After receiving her bachelor’s degree in 1980, Caroline served at the Metropolitan Museum of Art, where she met her future partner, Edwin Schlossberg, an interactive media artist. Caroline Kennedy married Schlossberg, 41, in an extravagant Cape Cod, Massachusetts ceremony on July 19, 1986. They had three children: Rose, Tatiana, and Jack. She also took over as president of the John F. Kennedy Library Foundation, a non-profit corporation devoted to supporting the John F. Kennedy Presidential Library and Museum with financial, personnel, and artistic services.
After a long battle with lymphatic cancer, Jackie Kennedy died in 1994. Caroline took on Jackie’s position as honorary chairperson at the American Ballet Theatre as a tribute to her mother’s work in the arts. Caroline was dealt another blow on July 16, 1999, when her only son, John F. Kennedy Jr., was killed in a plane crash near Martha’s Vineyard, Massachusetts, along with his wife and sister-in-law. Though Caroline’s reaction to the disaster was kept private, the only surviving Kennedy heir immediately assumed the family mantle. She eventually decided to appear at the 2000 Democratic National Convention 2000.
Caroline Kennedy, a relatively private woman, made waves in 2008 when she was speculated to be a potential candidate for Hillary Clinton’s Senate seat. Caroline was nominated as the United States ambassador to Japan by President Barack Obama on July 24, 2013, putting an end to much media debate about her chances of winning the role. In October, the United States Senate gave her final approval. Caroline took over for John Roos, who had been the United States envoy to Japan since August 2009. Walter Mondale, Howard Baker, and Tom Foley are among others who have previously held the role.
John F. Kennedy, Jr.
The president’s second child, John Fitzgerald Kennedy Jr., was born on November 25, 1960, in Washington, D.C.

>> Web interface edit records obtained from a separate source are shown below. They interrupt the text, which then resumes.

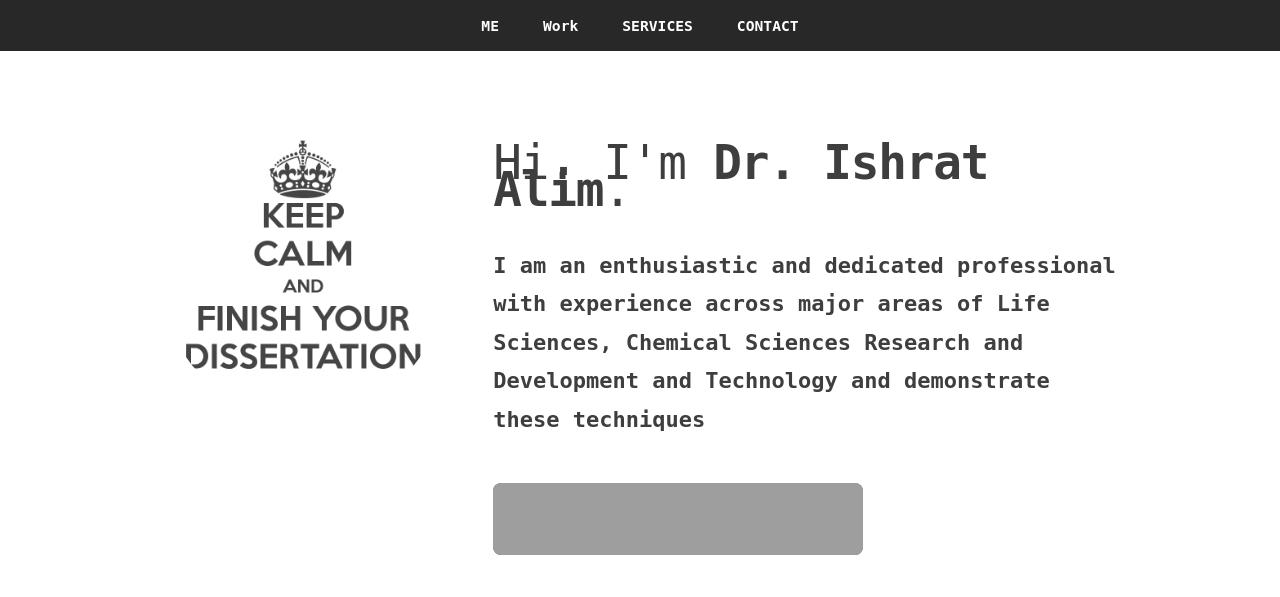
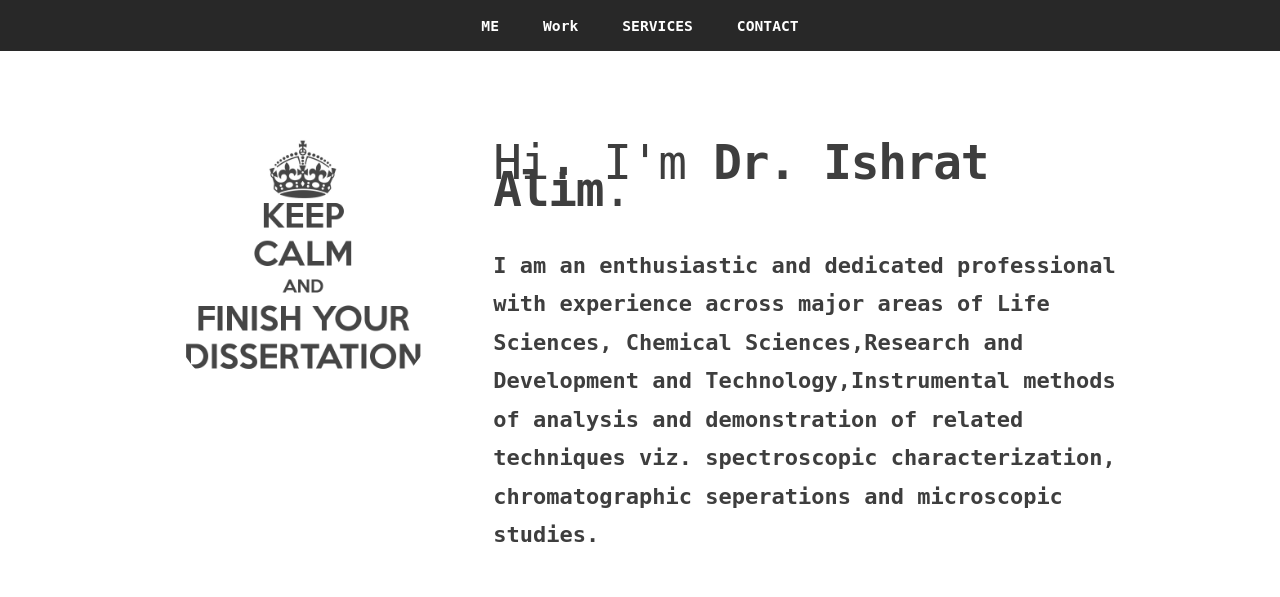
Before and after one commit to Aaazim/momsite, a Python web app: template templates/mom.html in a window 1280 px wide. Shown: the top 597 px of the page. Run offline with Jinja, Linux system fonts and the light colour scheme; the template is opened without the code that fills it: most values are stand-ins (such as "Sample title", 1, 10 or a date in 2020); grey boxes are pictures that could not be loaded.

Commit message:
24th March 02:48 a.m.
..

```diff
--- a/app.yaml
+++ b/app.yaml
@@ -1,4 +1,4 @@
-application: doctor-ishrat
+application: aazimsite
 version: 1
 runtime: python27
 api_version: 1
--- a/templates/mom.html
+++ b/templates/mom.html
@@ -29,8 +29,8 @@
 			<nav id="nav">
 				<ul class="container">
 					<li><a href="#me" >ME</a></li>
-					<li><a href="#work" >Work</a></li>
-					<li><a href="#services" >SERVICES</a></li>
+					<li><a href="#services" >Work</a></li>
+					<li><a href="#work" >SERVICES</a></li>
 					<li><a href="#contact" >CONTACT</a></li>
 				</ul>
 			</nav>
@@ -41,13 +41,13 @@
 				<article class="container" id="top">
 					<div class="row">
 						<div class="4u">
-							<span class="me image image-full"><img src="/img/Work.PNG" alt="" /></span>
+							<span class="me image image-full"><img src="/img/Work.png" alt="" /></span>
 						</div>
 						<div class="8u">
 							<header>
 								<h1>Hi. I'm <strong>Dr. Ishrat Alim</strong>.</h1>
 							</header>
-							<p><strong>I am an enthusiastic and dedicated professional with experience across major areas of Life Sciences, Chemical Sciences Research and Development and Technology and demonstrate these techniques</strong></p>
+							<p><strong>I am an enthusiastic and dedicated professional with experience across major areas of Life Sciences, Chemical Sciences,Research and Development and Technology,Instrumental methods of analysis and demonstration of related techniques viz. spectroscopic characterization, chromatographic seperations and microscopic studies.</strong></p>
 							<a href="#work" class="button button-big">Learn about what I do</a>
 						</div>
 					</div>
@@ -58,6 +58,17 @@
 			<div class="wrapper wrapper-style2">
 				<article id="work">
 					<header>
+						<h2>Consultation service includes:</h2>
+							<li>Synopsis</li>
+							<li>Reviewing the literature</li>
+							<li>Method Development, Standard Operating procedures and Protocol</li>
+							<li>Laboratory course guidance and Research design</li>
+							<li>Sensitivity, Reliability and validity of the Instrumental methods</li>
+							<li>Sample Collection, Preservation, analysis and data collection</li>
+							<li>Results and discussions, conclusion, Significant findings and Recommendation for future implications</li>
+							<li>Research publications and Presentations </li>
+							<p>
+							<br>
 						<h2>Majors in:</h2>
 						<!--<span>Odio turpis amet sed consequat eget posuere consequat.</span> -->
 					</header>
@@ -67,21 +78,21 @@
 								<section class="box box-style1">
 									<span class="fa featured fa-files-o"></span>
 									<h3>Dissertations</h3>
-									<p>M. Pharma / B. Tech/ M. tech / M. Phil / M. Sc and Ph.D. Experimental work in the field of research viz. Nanotechnology, Bioscience, Biochemistry, Biotechnology, Microbiology, Pharmacy and Applied Chemistry.</p>
+									<p> Experimental, writing and editing work in the field of research viz. Biochemistry, Biotechnology, Microbiology, Pharmacy, Applied Chemistry, Nanotechnology and Education for students of M. Pharma / B. Tech/ M. tech / M. Phil / M. Sc and Ph.D scholar.</p>
 								</section>
 							</div>
 							<div class="4u">
 								<section class="box box-style1">
 									<span class="fa featured fa-files-o"></span>
 									<h3>Scientific Projects</h3>
-									<p>	Training, Development and Designing new module, 	Life Science, Chemical Science and Nanotechnology (NP’s Product)(Short term and Long term)</p>
+									<p>Project Formulation, Implementation, Coordination and Technical progress reports</p>
 								</section>
 							</div>
 							<div class="4u">
 								<section class="box box-style1">
 									<span class="fa featured fa-files-o"></span>
-									<h3>Technical reports</h3>
-									<p>	Advanced Instruments Operations and application</p>
+									<h3>Training and Worshop</h3>
+									<p> Development and Designing new module, Laboratory Course manual(Short term and Long term) and Training cum Workshop manual</p>
 								</section>
 							</div>
 
@@ -90,14 +101,14 @@
 								<section class="box box-style1">
 									<span class="fa featured fa-files-o"></span>
 									<h3>Thesis</h3>
-									<p>M. Pharma / B. Tech/ M. tech / M. Phil / M. Sc and Ph.D. Experimental work in the field of research</p>
+									<p>Ph.D Thesis, Thesis writing, Thesis editing, Experiment design and guidance.</p>
 								</section>
 							</div>
 							<div class="4u">
 								<section class="box box-style1">
 									<span class="fa featured fa-files-o"></span>
-									<h3>Statistical Analysis</h3>
-									<p>M. Pharma / B. Tech/ M. tech / M. Phil / M. Sc and Ph.D. Experimental work in the field of research</p>
+									<h3>Report Generation</h3>
+									<p>Interpretation of Instrumental data, Graphical representation, Statistical Analysis and Discussion of significant findings</p>
 								</section>
 							</div>
 							<!--<div class="4u">
@@ -121,13 +132,13 @@
 				<article id="services">
 					<header>
 						<h2>| Knowing Dr. Ishrat |</h2>
-						<h4><span><li>	Ph. D. (Bioscience) “Bacteriological and heavy metal evaluation of waste stabilization ponds for carp culture), ’’ United States of America Project under PL-480 programme- A foreign research grant scheme, from Barkatullah University, Bhopal (M.P).</li>
-							<li>	M. Phil. (Ist Division: Bioscience and Specialization-Microbiology) “An immunological studies of teleostean fish Clarias batrachus (Linn)’’ from Barkatullah University, Bhopal</li>
-							<li>	M.Sc. Zoology (Ist Division: Specialization- Cell Biology) from Barkatullah University, Bhopal (M.P). </li>
-							<li>	B.Sc. from Barkatullah University – Bhopal (M.P).</li>
-							<li>	Intermediate (Science Biology) from M.P. Board, Bhopal</li>
-							<li>	Techniques: Spectrophotometric characterization vis. UV-VIS, Atomic Absorption and Fourier Transform Infrared Spectrophotometer), Gas Chromatography, High Performance Liquid Chromatography, PCR, ELISA, Electrophoresis, and HPTLC and Microscopic techniques.</li>
-							<li>	Also Familiar with Microbiological analysis, Analysis of Food and Agri-produce, Herbal drugs, Synthetic Drugs, Water and Soil Quality Monitoring Methods.</li></span></h4>
+						<crosset><span><li>Ph.D.(Bioscience) "Bacteriological and heavy metal evaluation of waste stabilization ponds for carp culture)" United States of America Project under PL-480 programme- A foreign research grant scheme, from Barkatullah University, Bhopal (M.P).</li>
+							<li>M. Phil.(Ist Division: Bioscience and Specialization-Microbiology) "An immunological studies of teleostean fish Clarias batrachus (Linn)" from Barkatullah University, Bhopal</li>
+							<li>M.Sc. Zoology (Ist Division: Specialization- Cell Biology) from Barkatullah University, Bhopal (M.P). </li>
+							<li>B.Sc. from Barkatullah University – Bhopal (M.P).</li>
+							<li>Intermediate (Science Biology) from M.P. Board, Bhopal</li>
+							<li>Techniques: Spectroscopic characterization vis. UV-VIS Spectrophotometer, Atomic Absorption spectrophotometer and Fourier Transform Infrared Spectrophotometer), Gas Chromatography-Mass Spectrum, High Performance Liquid Chromatography, PCR, ELISA, Electrophoresis, HPTLC, Microscopic techniques,Molecular characterization and Karyotyping of species</li>
+							<li>Also Familiar with Microbiological analysis, Analysis of Food and Agri-produce, Herbal drugs, Synthetic Drugs, Water and Soil Quality Monitoring Methods.</li></span></crosset>
 					</header>
 					<div class="container">
 						<div class="row">
@@ -137,22 +148,24 @@
 						<div class="row">
 							<div class="4u">
 								<article class="box box-style2">
-									<a href="http://flypixel.com/generic-smartphone/8949517882265310" class="image image-full"><img src="img/nanotechtwo.jpg" alt="" /></a>
-									<h3><a href="http://flypixel.com/generic-smartphone/8949517882265310">Nano Technology</a></h3>
+									<a href="http://www.lw20.com/20080131151237883.html" class="image image-full"><img src="img/nanotechtwo.jpg" alt="" /></a>
+									<h3><a href="http://www.lw20.com/20080131151237883.html">Nano Technology</a></h3>
 									<!--<p>Ornare nulla proin odio consequat.</p> -->
 								</article>
 							</div>
 							<div class="4u">
 								<article class="box box-style2">
-									<a href="http://flypixel.com/n33" class="image image-full"><img src="img/portfolio02.jpg" alt="" /></a>
-									<h3><a href="http://flypixel.com/n33">Extraction and characterization of Carum copticcum (Ajwain) seeds extract.....</a></h3>
+									<a href="http://www.orientjchem.org/dnload/Ishrat-Alim-4-Heena-Arora-and-Mohammad-Rafi-/OJCV026I01P259-262.pdf"class="image image-full"><img src="img/chloro.jpg" alt="" /></a>
+									<h3><a href="http://www.orientjchem.org/dnload/Ishrat-Alim-4-Heena-Arora-and-Mohammad-Rafi-/OJCV026I01P259-262.pdf">"Purity strength and trace elements contents evaluation
+											of Chlorophytum borivillianum for export purpose"</a></h3>
 									<!--<p>Ornare nulla proin odio consequat.</p> -->
 								</article>
 							</div>
 							<div class="4u">
 								<article class="box box-style2">
-									<a href="http://flypixel.com/wood-ui-kit/3574765984616310" class="image image-full"><img src="img/Tap water and pump outlet.jpg" alt="" /></a>
-									<h3><a href="http://flypixel.com/wood-ui-kit/3574765984616310">“Comparative Study of the Quality Assurance of Tap Water and Pump Outlet”</a></h3>
+									<a href="http://www.cwejournal.org/pdf/vol5no1/CWEVO5NO1P73-77.pdf"class="image image-full"><img src="img/phyisiochem.jpg" alt="" /></a>
+									<h3><a href="http://www.cwejournal.org/pdf/vol5no1/CWEVO5NO1P73-77.pdf">“Physico-chemical and inorganic contaminants examination
+										in food grains for high yield and yield stability”</a></h3>
 									<!--<p>Ornare nulla proin odio consequat.</p>-->
 								</article>
 							</div>
@@ -160,22 +173,22 @@
 						<div class="row">
 							<div class="4u">
 								<article class="box box-style2">
-									<a href="http://flypixel.com/n33-pattern-set-1/3522389001865317" class="image image-full"><img src="img/Floating Tablet of Simvastatin.jpg" alt="" /></a>
-									<h3><a href="http://flypixel.com/n33-pattern-set-1/3522389001865317">“Formulation and Evaluation of Floating Tablet of Simvastatin”.</a></h3>
+									<a href="http://www.chemenviron.net/chemistry_back_issue/chem_2013_1/9.pdf"class="image image-full"><img src="img/bioavailability.jpg" alt="" /></a>
+									<h3><a href="http://www.chemenviron.net/chemistry_back_issue/chem_2013_1/9.pdf">“Study on the bioavailability of heavy metals for decontaminating the soil using plants to clean up the environment”</a></h3>
 									<!--<p>Ornare nulla proin odio consequat.</p>-->
 								</article>
 							</div>
 							<div class="4u">
 								<article class="box box-style2">
-									<a href="http://flypixel.com/cityscape/9803996277226316" class="image image-full"><img src="img/portfolio05.jpg" alt="" /></a>
-									<h3><a href="http://flypixel.com/cityscape/9803996277226316">Essential metallic constituent’s evaluation in different juice</a></h3>
+									<a href="http://new.med.wanfangdata.com.cn/Paper/Detail?id=PeriodicalPaper_JJ0218755072" class="image image-full"><img src="img/serum.gif" alt="" /></a>
+									<h3><a href="http://new.med.wanfangdata.com.cn/Paper/Detail?id=PeriodicalPaper_JJ0218755072">"studies on serum creatinine level and its clearance in older adults as an index of renal function(China Publication)"</a></h3>
 									<!--<p>Ornare nulla proin odio consequat.</p>-->
 								</article>
 							</div>
 							<div class="4u">
 								<article class="box box-style2">
-									<a href="http://flypixel.com/n33" class="image image-full"><img src="img/portfolio06.jpg" alt="" /></a>
-									<h3><a href="http://flypixel.com/n33">Sed amet ornare</a></h3>
+									<a href="http://citeseerx.ist.psu.edu/viewdoc/summary?doi=10.1.1.403.6212"  class="image image-full"><img src="img/copper.jpg" alt="" /></a>
+									<h3><a href="http://citeseerx.ist.psu.edu/viewdoc/summary?doi=10.1.1.403.6212">"Quality Assurance of Hot Beverages with Special Reference to Copper Element(2011)"</a></h3>
 									<!--<p>Ornare nulla proin odio consequat.</p>-->
 								</article>
 							</div>
@@ -192,13 +205,16 @@
 			<div class="wrapper wrapper-style4">
 				<article id="contact" class="container small">
 					<header>
-						<h2>Contact me, Write me on -</h2>
+						<h2>Contact me, Write me on {{foo}}-</h2>
 						<!--<span>Ornare nulla proin odio consequat sapien vestibulum ipsum sed lorem.</span> -->
 					</header>
 					<div>
 						<div class="row">
 							<div class="12u">
-								<form method="post" action="/">
+								<!--<form enctype="text/plain" method="get" action="mailto:aazimm@ymail.com.com">-->
+									<form  method="post">
+
+								<!--<form method="post" action="mailto:warcode91@gmail.com">-->
 									<div>
 										<div class="row half">
 											<div class="6u">
@@ -231,7 +247,7 @@
 						<div class="row">
 							<div class="12u">
 								<hr />
-								<h3>Find me on ...</h3>
+								<!--<h3>Find me on ...</h3>
 								<ul class="social">
 									<li class="twitter"><a href="http://twitter.com/n33co" class="fa fa-twitter"><span>Twitter</span></a></li>
 									<li class="facebook"><a href="#" class="fa fa-facebook"><span>Facebook</span></a></li>
@@ -239,7 +255,7 @@
 									<li class="linkedin"><a href="#" class="fa fa-linkedin"><span>LinkedIn</span></a></li>
 									<li class="tumblr"><a href="#" class="fa fa-tumblr"><span>Tumblr</span></a></li>
 									<li class="googleplus"><a href="#" class="fa fa-google-plus"><span>Google+</span></a></li>
-									<li class="github"><a href="http://github.com/n33" class="fa fa-github"><span>Github</span></a></li>
+									<li class="github"><a href="http://github.com/n33" class="fa fa-github"><span>Github</span></a></li>-->
 									<!--
 									<li class="rss"><a href="#" class="fa fa-rss"><span>RSS</span></a></li>
 									<li class="instagram"><a href="#" class="fa fa-instagram"><span>Instagram</span></a></li>
@@ -258,7 +274,7 @@
 					</div>
 					<footer>
 						<ul id="copyright">
-							<li>&copy; 2014 Aazim Mohammad</li>
+							<li>&copy; 2014 Dr. Ishrat Alim</li>
 							<li>Images: <a href="http://fotogrph.com">fotogrph</a></li>
 							<li>Design: <a href="http://html5up.net/">HTML5 UP</a></li>
 						</ul>
--- a/views.py
+++ b/views.py
@@ -21,8 +21,10 @@ class MainPage(webapp2.RequestHandler):
         self.response.out.write(template.render(template_values))
     def post(self):
     	template_values = {
+            "foo":self.request.POST['name'],
             'message': 'Thanks for your response, We will get back to you.',
         }
+        print "foo"
 
         template = jinja_environment.get_template('mom.html')
         self.response.out.write(template.render(template_values))
```
Also changed, not shown: img/.picasa.ini (added), img/.picasaoriginals/.picasa.ini (added), img/.picasaoriginals/bioavailability.jpg (added), img/Tapwater.jpg (renamed from img/Tap water and pump outlet.jpg), img/bioavailability.jpg (added), img/bioavailability1.gif (added), img/chloro.jpg (added), img/copper.jpg (added), img/floating.jpg (renamed from img/Floating Tablet of Simvastatin.jpg), img/phyisiochem.jpg (added), img/physiochem1.jpg (added), img/serum.gif (added).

Little “John-John” was the first child ever born to a president-elect and captured America’s hearts after the assassination of his father, in the much-photographed moment when, as a young boy, he bravely saluted his father’s casket. Despite his mother’s tough defense, Kennedy spent his entire childhood in the media spotlight as one of the American journalists’ favorite subjects, thanks to looks inherited from his attractive parents.
John Kennedy served as an assistant district attorney in New York City after initially considering a career in acting and graduating from Brown University and New York University Law School. He then left the law profession to pursue a career in journalism, and in 1995, he founded the popular, trendy political publication, George. Even though he may have had a promising career in politics, he chose to forge his path in life.
He married Carolyn Bessette, his longtime girlfriend, in September 1996.
Kennedy, his wife, and Lauren Bessette were traveling to Martha’s Vineyard on a single-engine private plane piloted by Kennedy, on their way to a cousin’s wedding in Hyannisport, Massachusetts, on July 16, 1999. When their aircraft did not land on time, large search teams were sent to find it. The search continued for the next few days, but to no avail at first. The three passengers were later assumed to be killed.
The bodies were discovered on July 21. All three were to be buried at sea, according to the Kennedy and Bessette families. President Bill Clinton and his wife attended the private mass.
Patrick Bouvier Kennedy
In August of 1963, Jackie gave birth to the couple’s fourth and final child. Jackie went into labor too soon, and her baby boy Patrick was diagnosed with hyaline membrane disorder, also known as Respiratory Distress Syndrome. Patrick succumbed to his condition 39 hours later.
Many scholars and authors agree that Patrick’s death took Jackie and JFK closer together in the months leading up to his death. After Patrick’s passing, the formerly cold pair emerged from the hospital holding hands, a strong indication of increased love between the two.